At the end of January it was claimed in two Nature papers that a mild acid treatment created pluripotent or even totipotent stem cells that that the authors termed “STAP cells” or “STAP stem cells” (collectively referred to here as “STAP cells” in this post). I reviewed the papers here on the blog when they came out and raised key questions about them.
Since that time grave doubts about those papers and about STAP cells. Remarkably, the Nature papers, which contain plagiarism, image manipulation, image reuse, and other problems, remain as of today still published in unchanged form. However, there is little doubt that there are profoundly compromised and I believe it is really only a question of when, not if, Nature will editorially retract them.
Within a week of the STAP papers’ publication, I believe I was the first scientist to publicly question them and in the same February 6 post I raised a 5 top list of reasons for serious skepticism:
- The STAP method & results are illogical.
- The STAP team previously reported “spore” stem cells, which to my knowledge have not been independently replicated.
- The team also previously reported adult pluripotent stem cells.
- Evolution should have selected against a hair trigger for conversion to pluripotency or totipotency.
- Why the delay to make human STAP cells?
That list today has only grown much longer with the serious problems in the papers themselves.
In the last few months, many labs have tried to make STAP cells or even to see if they could detect any glimmer of hope that this kind of technology would work, but to my knowledge no attempts have been successful. More than 10 such attempts were “published” right here on this blog as a novel crowdsourcing effort to clarify the STAP situation.

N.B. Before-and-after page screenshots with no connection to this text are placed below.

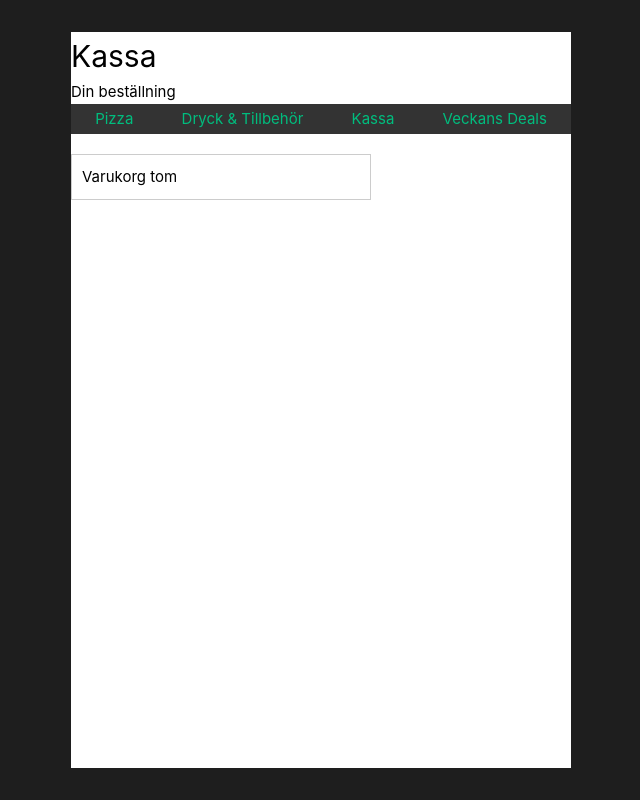
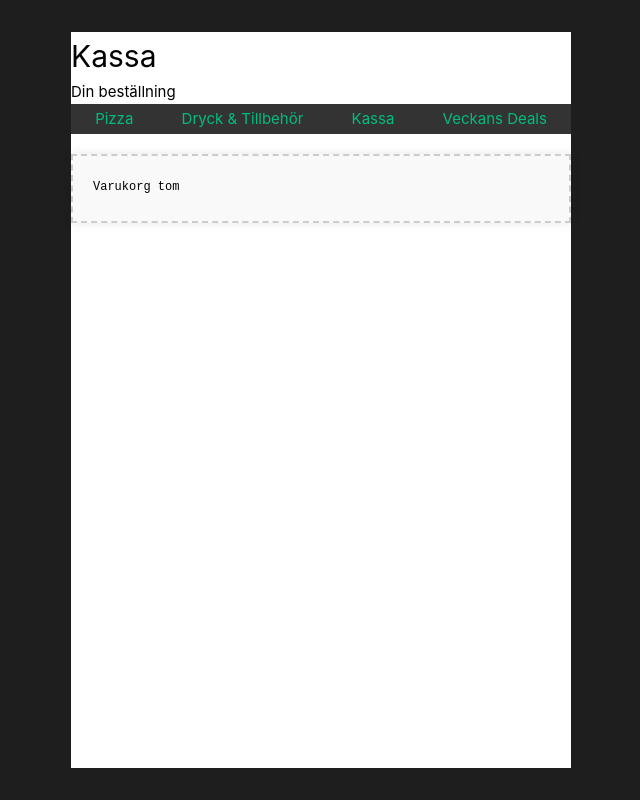
Before and after one commit to KevinHoler/FastFoodOperatorFrontEnd, a Vue app in the folder FrontendFastFoodOperator/: page /cart in a window 1280 px wide. Shown: the whole page, without its empty margins (319-959 px from the left). Built offline with nearby package versions, Linux system fonts and the light colour scheme.

Commit message:
Added css to cart

```diff
--- a/FrontendFastFoodOperator/src/components/CartComponent.vue
+++ b/FrontendFastFoodOperator/src/components/CartComponent.vue
@@ -79,20 +79,83 @@
 
 <style scoped>
 .cartcontainer {
-  border: 1px solid #ccc;
-  padding: 10px;
+  font-family: 'Courier New', Courier, monospace;
+  background-color: #f9f9f9;
+  border: 2px dashed #ccc;
+  padding: 20px;
   margin-top: 20px;
-  width: 300px;
+  width: 100%; /* Full bredd */
   color: black;
+  box-shadow: 0 0 10px rgba(0, 0, 0, 0.1);
+  max-height: 647px; /* Samma höjd som productContainer */
+  overflow-y: scroll;
 }
-.remove-item{
-  border: 0px;
-  padding: 0px;
-  margin-left: 5px;
+
+.cartcontainer::-webkit-scrollbar {
+  width: 12px;
+}
+
+.cartcontainer::-webkit-scrollbar-track {
+  background-color: #333;
+}
+
+.cartcontainer::-webkit-scrollbar-thumb {
+  background-color: rgba(0, 189, 126, 0.730);
+}
+
+.cartcontainer ul {
+  list-style-type: none;
+  padding: 0;
+  margin: 0;
+}
+
+.cartcontainer li {
+  border-bottom: 1px dotted #aaa;
+  padding: 6px 0; /* mindre padding */
+}
+
+.cartcontainer h3 {
+  font-size: 14px; /* mindre text */
+  margin: 0;
+  display: flex;
+  justify-content: space-between;
+  align-items: center;
+}
+
+.cartcontainer p {
+  margin: 2px 0 4px; /* mindre marginaler */
+  font-size: 12px; /* mindre text */
+}
+
+
+.remove-item {
+  border: none;
+  background: transparent;
   color: red;
-  text-align: top;
-}
-.remove-item:hover{
+  font-size: 18px;
+  font-weight: bold;
   cursor: pointer;
 }
+
+.remove-item:hover {
+  color: darkred;
+}
+
+.cartcontainer button {
+  background-color: rgba(0, 189, 126, 0.730);
+  border: none;
+  padding: 10px 15px;
+  font-size: 14px;
+  font-weight: bold;
+  text-transform: uppercase;
+  font-family: inherit;
+  color: white;
+  margin-top: 15px;
+  cursor: pointer;
+}
+
+.cartcontainer button:hover {
+  background-color: rgba(0, 189, 126, 1);
+}
+
 </style>
--- a/FrontendFastFoodOperator/src/stores/useOrdersStore.js
+++ b/FrontendFastFoodOperator/src/stores/useOrdersStore.js
@@ -75,7 +75,6 @@
     fetchOrders,
     connectWebSocket,
     startOrder,
-
     completeOrder,
     pickupOrder,
   }
```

The relative methodological proximity of some of these attempts to the original papers and to newer protocols separately released by corresponding authors Haruko Obokata or Charles Vacanti‘s lab has varied.
One of the groups trying hardest and doing the best job to attempt to recapitulate STAP has been Dr. Kenneth Ka Ho Lee (known to many of us just as “Ken Lee”). In fact, Ken published his lab’s ongoing STAP-related work on ResearchGate.
He also put together the data and submitted it to Nature as a short paper via their Nature Brief Communications Arising mechanism, which seemed like a perfectly appropriate venue, but Nature rejected it without a clear explanation as to why.
The good news is that now Ken’s group has published his lab’s STAP replication attempt data on F1000 and you can read the new paper here. In short, for Ken’s lab the STAP cell approach just did not work. They did an admirable job trying to mirror the various STAP authors’ protocols, but to no avail.
Just as in the Obokata papers, Ken’s lab used an Oct4-GFP reporter and it definitely was a reporter that was operational as you can see GFP+ germ cells in a control image from Figure 1 of the paper above. But again acid treatment did not work in this new paper and the reporter did not turn on, which sums up in the text as follows:
In conclusion, we have not been able to replicate Obokata et al.’s findings to produce STAP stem cells from somatic cells. It appears that the method for producing STAP stem cells is not as simple and straight forward as has been reported.
As this new paper rightly discusses there may be good reasons why Ken’s and other labs aren’t getting STAP cell methods to work and some day someone may get it to work in some form, but sadly the simpler possible explanation growing in strength each day is that STAP is just not real.